## WORK TASK
Tally how many lines in the data below include "customerName", then please reply with only that figure.

## DATA FOR THIS TASK
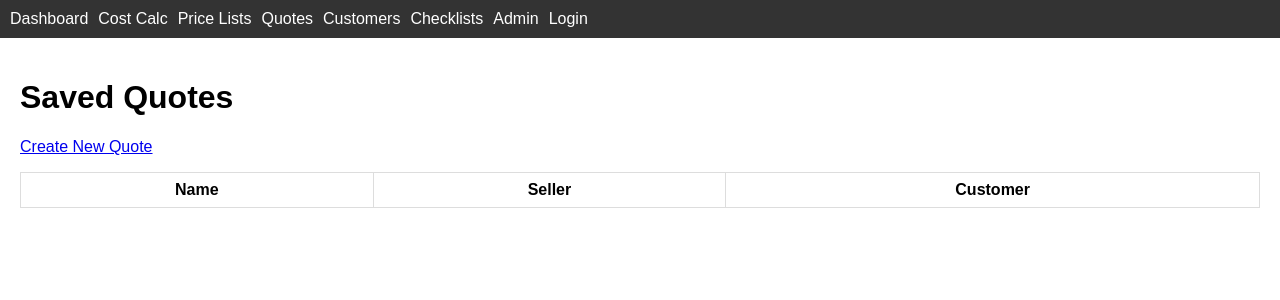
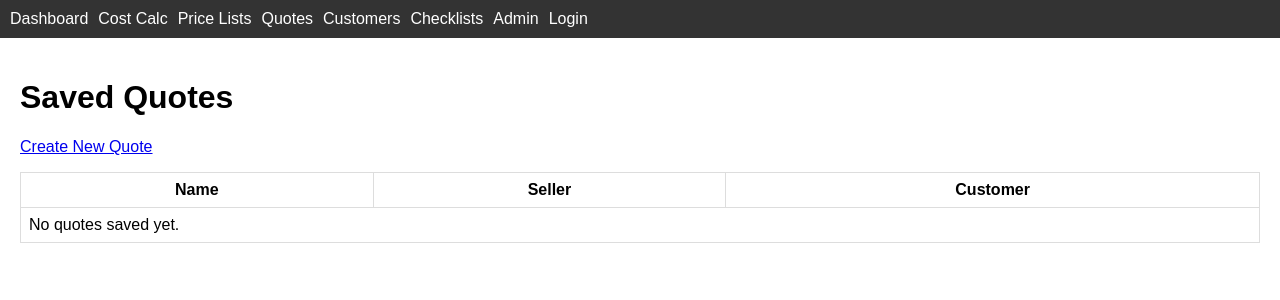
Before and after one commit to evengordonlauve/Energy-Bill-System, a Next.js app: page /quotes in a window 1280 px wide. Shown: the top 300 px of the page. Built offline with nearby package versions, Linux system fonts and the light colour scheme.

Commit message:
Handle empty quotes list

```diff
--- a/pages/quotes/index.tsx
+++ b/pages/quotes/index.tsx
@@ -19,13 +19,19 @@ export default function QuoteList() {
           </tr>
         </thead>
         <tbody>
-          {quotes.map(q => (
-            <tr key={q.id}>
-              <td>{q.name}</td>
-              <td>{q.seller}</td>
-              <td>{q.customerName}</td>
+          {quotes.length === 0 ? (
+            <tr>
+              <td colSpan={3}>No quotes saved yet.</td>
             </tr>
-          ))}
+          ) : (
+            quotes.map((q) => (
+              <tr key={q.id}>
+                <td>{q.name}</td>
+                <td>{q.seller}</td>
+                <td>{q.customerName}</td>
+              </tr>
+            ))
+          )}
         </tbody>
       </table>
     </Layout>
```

## RESULT
2